Exercise directions -
Reproduce, exactly and in full, the records that follow, minus any pictures.

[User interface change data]

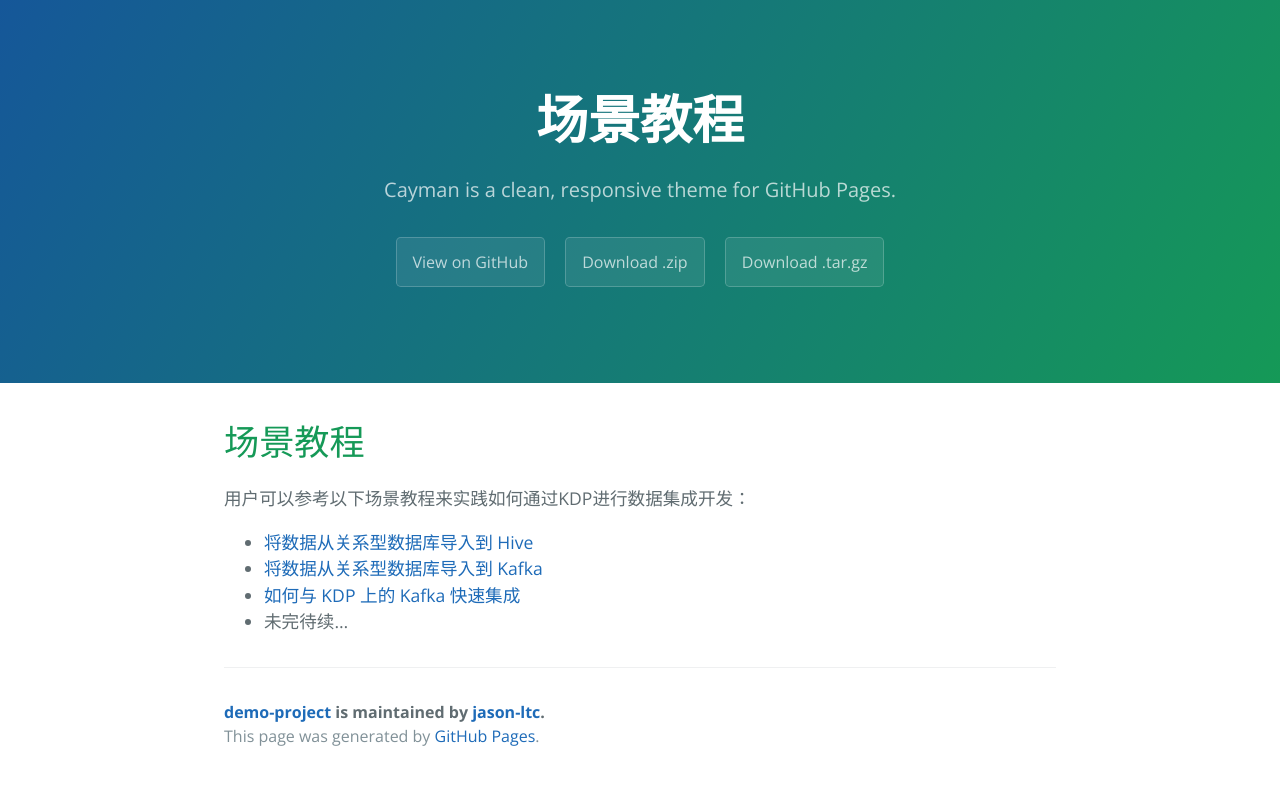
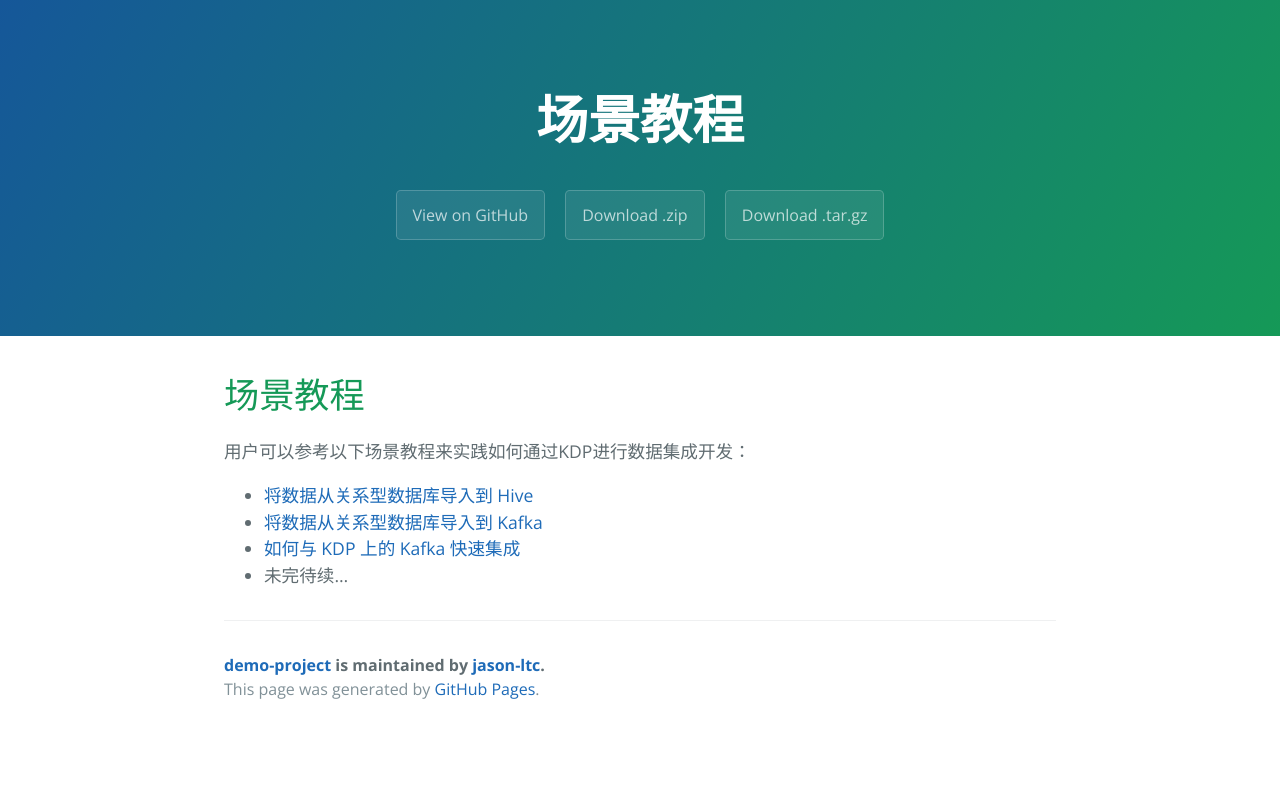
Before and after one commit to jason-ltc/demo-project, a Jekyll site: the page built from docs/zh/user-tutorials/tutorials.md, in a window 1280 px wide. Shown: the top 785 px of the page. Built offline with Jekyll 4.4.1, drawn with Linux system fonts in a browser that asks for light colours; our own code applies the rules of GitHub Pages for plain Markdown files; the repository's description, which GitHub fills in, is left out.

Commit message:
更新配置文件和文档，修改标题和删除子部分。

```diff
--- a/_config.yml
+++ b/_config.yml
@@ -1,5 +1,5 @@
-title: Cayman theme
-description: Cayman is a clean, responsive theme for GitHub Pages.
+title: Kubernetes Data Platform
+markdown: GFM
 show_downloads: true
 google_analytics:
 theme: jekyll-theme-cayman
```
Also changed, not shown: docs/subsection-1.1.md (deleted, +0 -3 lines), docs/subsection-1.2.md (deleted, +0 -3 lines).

Exercise response -
Before and after one commit to jason-ltc/demo-project, a Jekyll site: the page built from docs/zh/user-tutorials/tutorials.md, in a window 1280 px wide. Shown: the top 785 px of the page. Built offline with Jekyll 4.4.1, drawn with Linux system fonts in a browser that asks for light colours; our own code applies the rules of GitHub Pages for plain Markdown files; the repository's description, which GitHub fills in, is left out.

Commit message:
更新配置文件和文档，修改标题和删除子部分。

```diff
--- a/_config.yml
+++ b/_config.yml
@@ -1,5 +1,5 @@
-title: Cayman theme
-description: Cayman is a clean, responsive theme for GitHub Pages.
+title: Kubernetes Data Platform
+markdown: GFM
 show_downloads: true
 google_analytics:
 theme: jekyll-theme-cayman
```
Also changed, not shown: docs/subsection-1.1.md (deleted, +0 -3 lines), docs/subsection-1.2.md (deleted, +0 -3 lines).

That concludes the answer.